Posted in Board Games, Countdown, Gen Con

Countdown to Gen Con Online: 60-51

We’re continuing to feature digital versions for board games in our countdown. We’ve been platform agnostic, playing games on Tabletopia, Tabletop Simulator, and from app stores. We’ve dabbled a bit in Board Game Arena, but haven’t featured any games from there. There’s also a newer contender called Tabletop Playground. As much as we like board games, it’s hard to justify buying yet another digital board game platform.

Games Featured:

Sometimes in Tabletop Simulator after playing a game, we load mods just to see how the game and components look. Both Thanos Rising and Star Wars Rebellion were impressive, though we have yet to play either one. We haven’t played Are You A Human? either. The presentation on Tabletopia is excellent, but we are unlikely to play a memory game.

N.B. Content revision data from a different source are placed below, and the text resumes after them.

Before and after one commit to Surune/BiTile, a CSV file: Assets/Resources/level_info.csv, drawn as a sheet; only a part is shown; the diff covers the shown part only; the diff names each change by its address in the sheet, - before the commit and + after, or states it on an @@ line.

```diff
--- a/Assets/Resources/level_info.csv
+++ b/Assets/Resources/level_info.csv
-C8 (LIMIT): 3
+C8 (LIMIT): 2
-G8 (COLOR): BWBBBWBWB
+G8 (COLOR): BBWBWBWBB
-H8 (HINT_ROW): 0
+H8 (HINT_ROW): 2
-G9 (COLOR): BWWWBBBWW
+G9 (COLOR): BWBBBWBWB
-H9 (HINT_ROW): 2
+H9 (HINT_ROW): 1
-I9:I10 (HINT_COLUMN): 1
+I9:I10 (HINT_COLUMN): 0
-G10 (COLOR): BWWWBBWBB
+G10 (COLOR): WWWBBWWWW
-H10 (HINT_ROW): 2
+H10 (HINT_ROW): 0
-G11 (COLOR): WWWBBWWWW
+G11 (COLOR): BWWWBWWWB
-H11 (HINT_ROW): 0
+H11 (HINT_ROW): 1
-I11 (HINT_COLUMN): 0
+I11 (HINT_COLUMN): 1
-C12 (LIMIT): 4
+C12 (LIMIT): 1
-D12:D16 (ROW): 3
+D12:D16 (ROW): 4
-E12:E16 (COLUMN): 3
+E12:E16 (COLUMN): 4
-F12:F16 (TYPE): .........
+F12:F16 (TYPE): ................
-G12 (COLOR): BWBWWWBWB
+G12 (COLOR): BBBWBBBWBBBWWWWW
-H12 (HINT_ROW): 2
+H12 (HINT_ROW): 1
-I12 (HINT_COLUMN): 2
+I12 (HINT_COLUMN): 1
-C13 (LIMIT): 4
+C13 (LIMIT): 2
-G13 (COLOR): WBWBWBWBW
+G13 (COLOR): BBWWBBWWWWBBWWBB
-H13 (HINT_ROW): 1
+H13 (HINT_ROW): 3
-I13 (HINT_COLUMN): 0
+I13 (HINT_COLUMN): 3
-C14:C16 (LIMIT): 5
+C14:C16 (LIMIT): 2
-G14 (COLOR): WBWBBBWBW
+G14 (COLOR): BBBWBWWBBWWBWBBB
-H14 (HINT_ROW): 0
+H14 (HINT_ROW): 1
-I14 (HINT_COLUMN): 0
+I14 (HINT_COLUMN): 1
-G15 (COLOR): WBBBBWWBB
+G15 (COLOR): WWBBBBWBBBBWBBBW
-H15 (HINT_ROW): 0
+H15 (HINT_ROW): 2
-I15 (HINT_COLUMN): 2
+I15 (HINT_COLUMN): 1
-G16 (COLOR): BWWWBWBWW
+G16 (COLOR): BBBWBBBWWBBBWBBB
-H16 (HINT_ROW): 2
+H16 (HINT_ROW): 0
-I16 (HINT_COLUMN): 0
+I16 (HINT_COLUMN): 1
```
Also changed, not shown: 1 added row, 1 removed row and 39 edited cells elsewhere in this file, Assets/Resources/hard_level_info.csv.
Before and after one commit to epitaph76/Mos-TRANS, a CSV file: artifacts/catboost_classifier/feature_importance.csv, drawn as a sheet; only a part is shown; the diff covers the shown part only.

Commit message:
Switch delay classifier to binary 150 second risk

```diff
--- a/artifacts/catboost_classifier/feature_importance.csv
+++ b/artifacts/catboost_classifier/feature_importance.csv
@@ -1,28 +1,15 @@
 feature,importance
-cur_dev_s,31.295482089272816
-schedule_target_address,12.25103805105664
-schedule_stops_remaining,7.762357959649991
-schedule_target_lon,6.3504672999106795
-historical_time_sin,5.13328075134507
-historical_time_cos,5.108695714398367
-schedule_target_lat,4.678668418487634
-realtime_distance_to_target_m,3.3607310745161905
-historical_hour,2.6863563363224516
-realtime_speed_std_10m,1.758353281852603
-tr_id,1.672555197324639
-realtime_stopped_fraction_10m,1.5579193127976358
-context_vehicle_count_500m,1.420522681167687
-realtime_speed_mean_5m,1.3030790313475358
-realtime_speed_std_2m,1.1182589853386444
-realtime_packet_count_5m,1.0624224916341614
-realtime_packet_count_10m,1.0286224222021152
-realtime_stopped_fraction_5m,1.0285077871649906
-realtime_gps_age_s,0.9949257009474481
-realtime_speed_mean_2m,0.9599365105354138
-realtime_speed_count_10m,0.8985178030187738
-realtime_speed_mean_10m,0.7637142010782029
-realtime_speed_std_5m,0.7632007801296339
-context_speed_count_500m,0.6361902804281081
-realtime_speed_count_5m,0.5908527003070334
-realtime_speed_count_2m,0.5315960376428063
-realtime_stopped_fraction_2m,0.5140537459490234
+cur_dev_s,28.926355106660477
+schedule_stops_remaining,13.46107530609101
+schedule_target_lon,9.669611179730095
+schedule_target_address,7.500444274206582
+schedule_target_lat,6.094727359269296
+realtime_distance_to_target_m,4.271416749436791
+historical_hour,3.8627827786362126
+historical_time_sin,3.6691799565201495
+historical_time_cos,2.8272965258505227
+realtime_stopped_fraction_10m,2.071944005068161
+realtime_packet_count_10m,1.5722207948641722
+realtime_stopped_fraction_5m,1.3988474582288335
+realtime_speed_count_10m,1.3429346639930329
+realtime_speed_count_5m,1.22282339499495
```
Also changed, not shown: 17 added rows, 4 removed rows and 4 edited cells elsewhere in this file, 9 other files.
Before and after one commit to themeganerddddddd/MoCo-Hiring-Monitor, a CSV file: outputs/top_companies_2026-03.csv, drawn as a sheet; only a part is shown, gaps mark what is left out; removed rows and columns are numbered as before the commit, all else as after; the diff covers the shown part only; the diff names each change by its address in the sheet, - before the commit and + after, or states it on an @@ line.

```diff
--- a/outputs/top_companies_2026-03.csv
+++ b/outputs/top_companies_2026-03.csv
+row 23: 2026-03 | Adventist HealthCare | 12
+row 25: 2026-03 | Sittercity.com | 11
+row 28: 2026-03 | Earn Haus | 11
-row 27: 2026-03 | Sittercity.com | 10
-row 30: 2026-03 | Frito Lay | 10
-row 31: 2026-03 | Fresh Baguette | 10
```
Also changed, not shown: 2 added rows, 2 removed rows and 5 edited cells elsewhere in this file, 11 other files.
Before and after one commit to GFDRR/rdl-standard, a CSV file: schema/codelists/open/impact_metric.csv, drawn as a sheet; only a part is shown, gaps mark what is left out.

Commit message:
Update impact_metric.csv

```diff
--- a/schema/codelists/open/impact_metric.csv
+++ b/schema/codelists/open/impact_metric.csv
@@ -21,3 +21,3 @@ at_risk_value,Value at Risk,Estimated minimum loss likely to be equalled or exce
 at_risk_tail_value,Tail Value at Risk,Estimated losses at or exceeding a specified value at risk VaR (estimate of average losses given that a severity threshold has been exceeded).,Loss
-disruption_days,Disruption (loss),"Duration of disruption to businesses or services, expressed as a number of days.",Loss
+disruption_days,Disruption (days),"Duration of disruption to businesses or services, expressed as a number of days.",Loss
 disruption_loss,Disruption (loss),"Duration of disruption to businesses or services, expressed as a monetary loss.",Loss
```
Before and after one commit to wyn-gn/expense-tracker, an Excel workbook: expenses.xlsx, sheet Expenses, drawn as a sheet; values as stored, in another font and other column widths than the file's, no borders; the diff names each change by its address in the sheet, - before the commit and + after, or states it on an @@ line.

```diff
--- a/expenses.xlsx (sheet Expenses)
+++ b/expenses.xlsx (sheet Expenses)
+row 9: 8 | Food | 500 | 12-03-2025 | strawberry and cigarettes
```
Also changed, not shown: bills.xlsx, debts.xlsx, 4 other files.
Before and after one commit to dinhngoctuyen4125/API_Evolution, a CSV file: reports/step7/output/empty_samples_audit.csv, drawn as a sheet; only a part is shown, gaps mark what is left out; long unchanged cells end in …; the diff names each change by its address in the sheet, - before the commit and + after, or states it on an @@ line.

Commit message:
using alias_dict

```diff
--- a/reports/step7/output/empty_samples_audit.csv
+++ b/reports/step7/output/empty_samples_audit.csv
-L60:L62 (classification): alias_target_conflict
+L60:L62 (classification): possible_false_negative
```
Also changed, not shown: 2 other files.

6 Nimmit!, Onirim, Cat Lady and Splendor are all apps that we own, though the Tabletop versions of the latter two were used for the countdown. We’d recommend any and all of these, as they are easy to learn and a great way to get familiar with playing analog games in digital form. If you’re new to playing online, tacking something like Scythe can be a bit intimidating (but certainly worth the challenge).

That leave us with Quartz and Explorers of the North Sea, two games that we hope will become standalone apps in the future. There is already a Raiders of the North Sea app by Dire wolf Digital, and we hope they continue making digital version of the North Sea Trilogy. Explorers is available on both Tabletopia and Tabletop Simulator, but each one is less than perfect. Even though we struggled a bit with the pieces staying where they should, we had a great time playing and think that it could be quite fast in person. We didn’t all love Quartz, but it’s a decent push-your-luck game. We think we’d like the game a bit better with some balancing elements, and may try to create some sort of variant if we play again.